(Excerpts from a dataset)

● ● ●

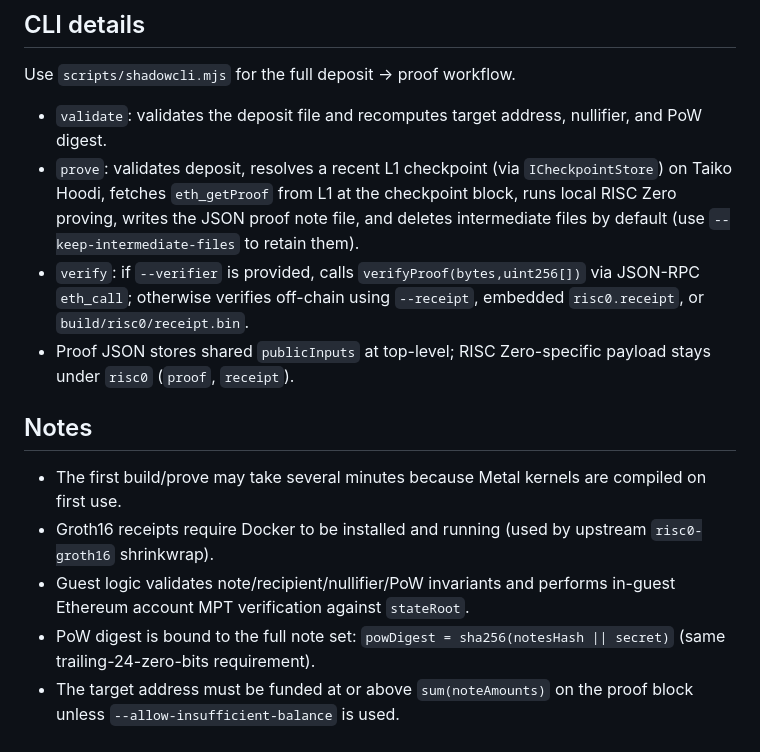
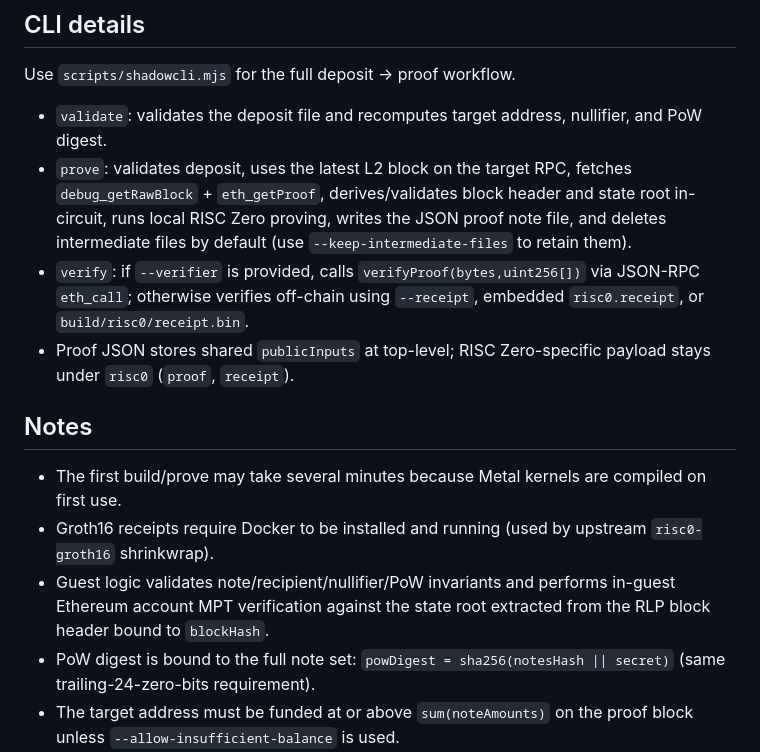
Before and after one commit to taikoxyz/shadow, a Markdown page: packages/risc0-prover/README.md, the part around the change. Drawn GitHub-style.

```diff
--- a/packages/risc0-prover/README.md
+++ b/packages/risc0-prover/README.md
@@ -87,7 +87,7 @@ node scripts/shadowcli.mjs claim \
 Use `scripts/shadowcli.mjs` for the full deposit -> proof workflow.
 
 - `validate`: validates the deposit file and recomputes target address, nullifier, and PoW digest.
-- `prove`: validates deposit, resolves a recent L1 checkpoint (via `ICheckpointStore`) on Taiko Hoodi, fetches `eth_getProof` from L1 at the checkpoint block, runs local RISC Zero proving, writes the JSON proof note file, and deletes intermediate files by default (use `--keep-intermediate-files` to retain them).
+- `prove`: validates deposit, uses the latest L2 block on the target RPC, fetches `debug_getRawBlock` + `eth_getProof`, derives/validates block header and state root in-circuit, runs local RISC Zero proving, writes the JSON proof note file, and deletes intermediate files by default (use `--keep-intermediate-files` to retain them).
 - `verify`: if `--verifier` is provided, calls `verifyProof(bytes,uint256[])` via JSON-RPC `eth_call`; otherwise verifies off-chain using `--receipt`, embedded `risc0.receipt`, or `build/risc0/receipt.bin`.
 - Proof JSON stores shared `publicInputs` at top-level; RISC Zero-specific payload stays under `risc0` (`proof`, `receipt`).
 
@@ -95,7 +95,7 @@ Use `scripts/shadowcli.mjs` for the full deposit -> proof workflow.
 
 - The first build/prove may take several minutes because Metal kernels are compiled on first use.
 - Groth16 receipts require Docker to be installed and running (used by upstream `risc0-groth16` shrinkwrap).
-- Guest logic validates note/recipient/nullifier/PoW invariants and performs in-guest Ethereum account MPT verification against `stateRoot`.
+- Guest logic validates note/recipient/nullifier/PoW invariants and performs in-guest Ethereum account MPT verification against the state root extracted from the RLP block header bound to `blockHash`.
 - PoW digest is bound to the full note set: `powDigest = sha256(notesHash || secret)` (same trailing-24-zero-bits requirement).
 - The target address must be funded at or above `sum(noteAmounts)` on the proof block unless `--allow-insufficient-balance` is used.
 - `Shadow.claim` applies a 0.1% fee (`amount / 1000`); the note `amount` in the proof is the gross amount.
```
Also changed, not shown: DEPLOYMENT_HOODI_REPORT.md (added, +70 -0 lines), packages/contracts/README.md (+4 -4 lines).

● ● ●

• Task
Pull together all lines from the data that mention the word "logic".

• Result
-- Guest logic validates note/recipient/nullifier/PoW invariants and performs in-guest Ethereum account MPT verification against `stateRoot`.
+- Guest logic validates note/recipient/nullifier/PoW invariants and performs in-guest Ethereum account MPT verification against the state root extracted from the RLP block header bound to `blockHash`.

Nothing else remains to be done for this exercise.